*Content revision data*.
'''

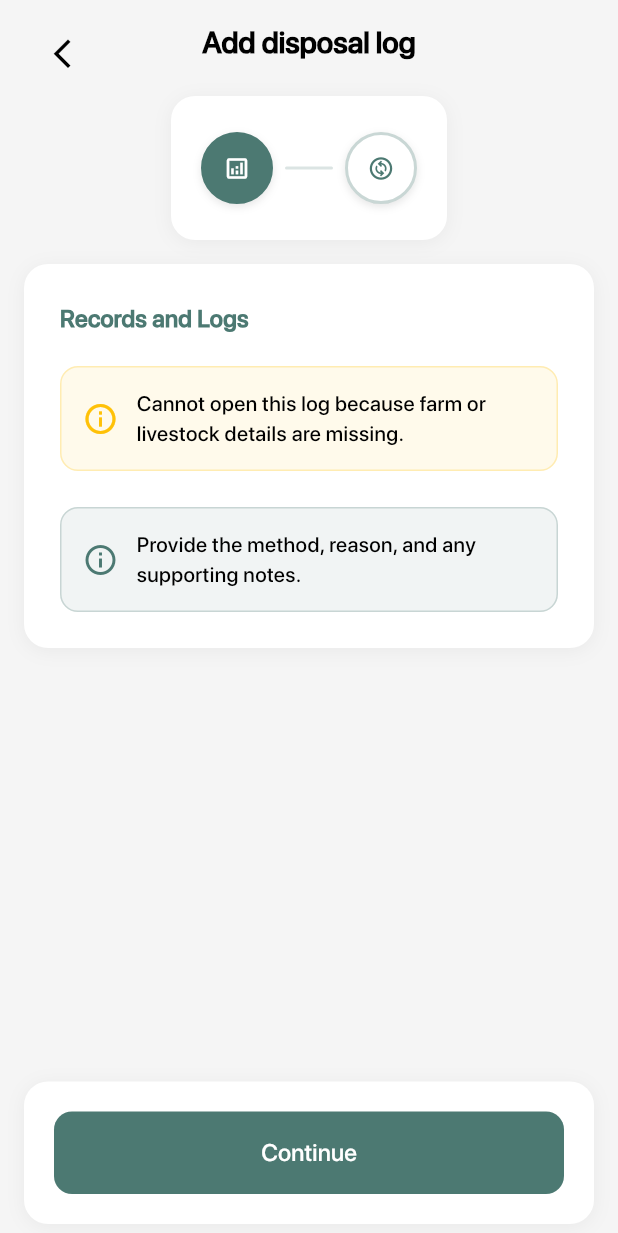
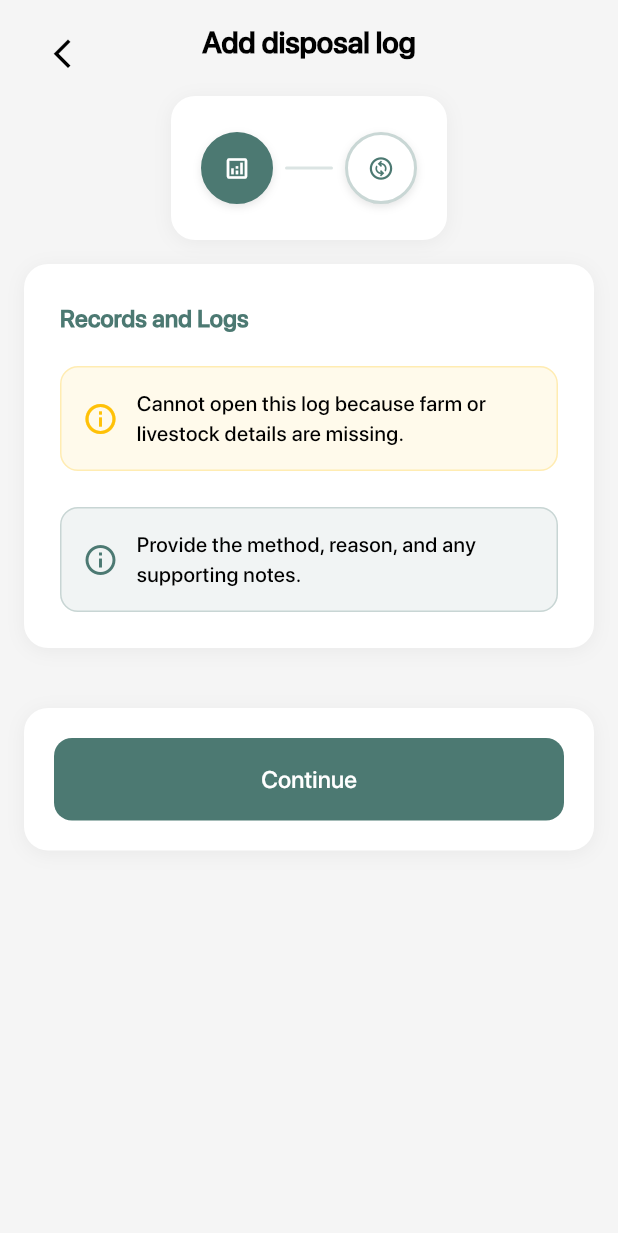
Before and after one commit to vallerian-peter/new-tag-and-seal-flutter-app, a Flutter app: the DisposalFormScreen screen opened directly, on a phone screen of 412 x 824 dp. Shown: the top 1233 px of the screen. Run offline on Flutter 3.47's test engine with Material 3 defaults, Android fonts, the phone set to English and light mode, and no system bars; our stand-ins replace connectivity_plus, drift, file_picker, flutter_blue_plus, flutter_secure_storage, flutter_slidable and 7 more; missing offline and left inert: alarm, mobile_scanner; accounts and stored records are empty; generated files the repository leaves out were written again; project files that could hold a hidden picture were left out.

Commit message:
feat: Enhance UI and functionality across various screens
This commit introduces several improvements, including:
- Added `android:enableOnBackInvokedCallback` to the AndroidManifest for better back navigation handling.
- Updated `CustomStepper` to use `mainAxisSize: MainAxisSize.min` for improved layout.
- Enhanced `DashboardScreen` with a white icon for better visibility.
- Refactored `LivestockDetailsModal` to include a `fromScanner` parameter, controlling button visibility based on the source.
- Improved `NotificationScreen` with a leading back button and consistent background color.
- Adjusted `SettingsScreen` layout for better spacing and added a thumb color for the slider.
- Minor formatting and padding adjustments across various components for a cleaner UI.

```diff
--- a/lib/core/components/custom_stepper.dart
+++ b/lib/core/components/custom_stepper.dart
@@ -40,6 +40,7 @@ class CustomStepper extends StatelessWidget {
     final onPrimary = Theme.of(context).colorScheme.onPrimary;
 
     return Column(
+      mainAxisSize: MainAxisSize.min,
       children: [
         // Custom Stepper Header
         Container(
@@ -81,13 +82,10 @@ class CustomStepper extends StatelessWidget {
           ),
         ),
 
-        // Step Content (scrollable)
-        Expanded(
-          child: SingleChildScrollView(
+        // Step Content
+        Padding(
           padding: const EdgeInsets.symmetric(horizontal: 16, vertical: 8),
-            child: Column(
-              children: [
-        Container(
+          child: Container(
             padding: const EdgeInsets.all(24),
             decoration: BoxDecoration(
               color: cardColor,
@@ -96,11 +94,8 @@ class CustomStepper extends StatelessWidget {
             ),
             child: steps[currentStep].content,
           ),
+        ),
         const SizedBox(height: 24),
-              ],
-            ),
-          ),
-        ),
 
         // Step Controls
         _buildStepControls(context, cardColor, shadow, primary, onPrimary),
--- a/lib/features/dashboard/presentation/dashboard_screen.dart
+++ b/lib/features/dashboard/presentation/dashboard_screen.dart
@@ -197,7 +197,7 @@ class _DashboardScreenState extends State<DashboardScreen> {
           onPressed: () => _syncData(),
           child: _isSyncing
               ? const LoadingIndicator(size: 20, strokeWidth: 2, color: Colors.white)
-              : const Icon(Iconsax.refresh_outline),
+              : const Icon(Iconsax.refresh_outline, color: Colors.white,),
         ),
         appBar: AppBar(
         title: Column(
@@ -222,6 +222,7 @@ class _DashboardScreenState extends State<DashboardScreen> {
             ),
           ],
         ),
+
         backgroundColor: Theme.of(context).scaffoldBackgroundColor,
         elevation: 0,
         leading: Align(
--- a/lib/features/scanner/presentation/scanner_screen.dart
+++ b/lib/features/scanner/presentation/scanner_screen.dart
@@ -450,6 +450,7 @@ class _ScannerScreenState extends State<ScannerScreen> {
       livestock: match,
       farmNames: farmNames,
       onRefresh: () {},
+      fromScanner: true,
     );
   }
 }
```
Also changed, not shown: lib/features/livestocks/widgets/livestock_details_modal.dart (+11 -3 lines), lib/features/notifications/presentation/notification_screen.dart (+10 -0 lines), lib/features/settings/presentation/settings_screen.dart (+13 -1 lines), lib/features/dashboard/widgets/action_card.dart (line endings or trailing spaces), 1 other file. Lines whose indentation alone changed are shown as unchanged.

'''

*ACTION ITEM*.
Search the data above for the string "Iconsax". Report every line where it is found.

*SOLUTION TO THIS EXERCISE*.
-              : const Icon(Iconsax.refresh_outline),
+              : const Icon(Iconsax.refresh_outline, color: Colors.white,),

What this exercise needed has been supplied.